By Etelka Lehoczky

Rotary honored six members as People of Action: Champions of Inclusion in January to recognize their commitment to diversity, equity, and inclusion around the world. The distinction was announced to coincide with Martin Luther King Jr. Day, the U.S. holiday that honors the slain civil rights leader. These members and their work exemplify Rotary’s core values and illustrate how inclusivity can make a transformational impact on individuals and communities.
An example from Canada
Cam Stewart — Mikostahpinukum (Red Morning)
Project: Indigenous Community Action Project Rotary Club of Calgary East (District 5360)

Stewart has been active in diversity, inclusion, and human rights for more than two decades, with a particular focus on Indigenous inclusion. He founded and chairs District 5360’s Indigenous Relations Committee, which is unique within Rotary because its members include Indigenous, non-Rotarian leaders. The committee, which reports to the district governor, ensures that Indigenous issues and people are a priority. It received a district grant for the Indigenous Community Action Project to address some calls to action from the Truth and Reconciliation Commission of Canada. This project creates opportunities for Rotary clubs and Indigenous organizations to identify community issues, brainstorm solutions, develop initiatives, and take action together. Stewart provides resources for clubs to learn about DEI issues related to Indigenous peoples and organizes events where people can meet, learn, celebrate, and build relationships. He also arranges for Elders or other keepers of knowledge to participate in Rotary events.
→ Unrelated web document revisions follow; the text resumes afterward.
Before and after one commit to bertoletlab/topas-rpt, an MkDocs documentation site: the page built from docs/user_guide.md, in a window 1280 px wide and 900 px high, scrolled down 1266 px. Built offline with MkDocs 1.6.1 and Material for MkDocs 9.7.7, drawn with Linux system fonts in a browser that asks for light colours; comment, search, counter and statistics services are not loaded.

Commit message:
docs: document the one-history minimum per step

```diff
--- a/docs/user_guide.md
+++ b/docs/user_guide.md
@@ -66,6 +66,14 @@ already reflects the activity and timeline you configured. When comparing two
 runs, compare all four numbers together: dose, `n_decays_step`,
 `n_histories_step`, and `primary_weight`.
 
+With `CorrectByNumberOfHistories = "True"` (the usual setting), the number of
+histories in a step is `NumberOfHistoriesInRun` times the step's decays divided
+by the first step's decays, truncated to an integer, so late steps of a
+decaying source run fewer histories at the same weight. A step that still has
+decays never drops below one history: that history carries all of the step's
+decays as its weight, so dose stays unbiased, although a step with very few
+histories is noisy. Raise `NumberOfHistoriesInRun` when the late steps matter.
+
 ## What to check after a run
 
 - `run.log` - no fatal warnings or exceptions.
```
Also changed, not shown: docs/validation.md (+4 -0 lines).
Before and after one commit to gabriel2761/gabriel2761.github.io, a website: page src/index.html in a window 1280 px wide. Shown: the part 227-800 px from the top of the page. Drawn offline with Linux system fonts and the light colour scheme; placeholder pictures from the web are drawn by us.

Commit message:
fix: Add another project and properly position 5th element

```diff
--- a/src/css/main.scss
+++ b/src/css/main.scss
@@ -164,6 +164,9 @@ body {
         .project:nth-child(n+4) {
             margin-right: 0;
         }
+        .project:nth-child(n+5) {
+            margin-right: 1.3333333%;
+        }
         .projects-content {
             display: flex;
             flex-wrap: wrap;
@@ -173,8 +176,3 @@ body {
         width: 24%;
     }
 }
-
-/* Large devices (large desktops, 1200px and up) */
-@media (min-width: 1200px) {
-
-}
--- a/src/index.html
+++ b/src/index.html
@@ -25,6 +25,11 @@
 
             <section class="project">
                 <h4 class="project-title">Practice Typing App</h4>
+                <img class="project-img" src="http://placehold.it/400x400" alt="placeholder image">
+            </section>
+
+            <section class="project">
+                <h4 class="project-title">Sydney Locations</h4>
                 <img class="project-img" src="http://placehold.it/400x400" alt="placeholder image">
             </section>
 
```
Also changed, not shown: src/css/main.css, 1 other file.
Stewart has been honored with an eagle feather and a pipe from Elder Doreen Spence and was given the Blackfoot name Mikostahpinukum (Red Morning) by Elder Herman Yellow Old Woman.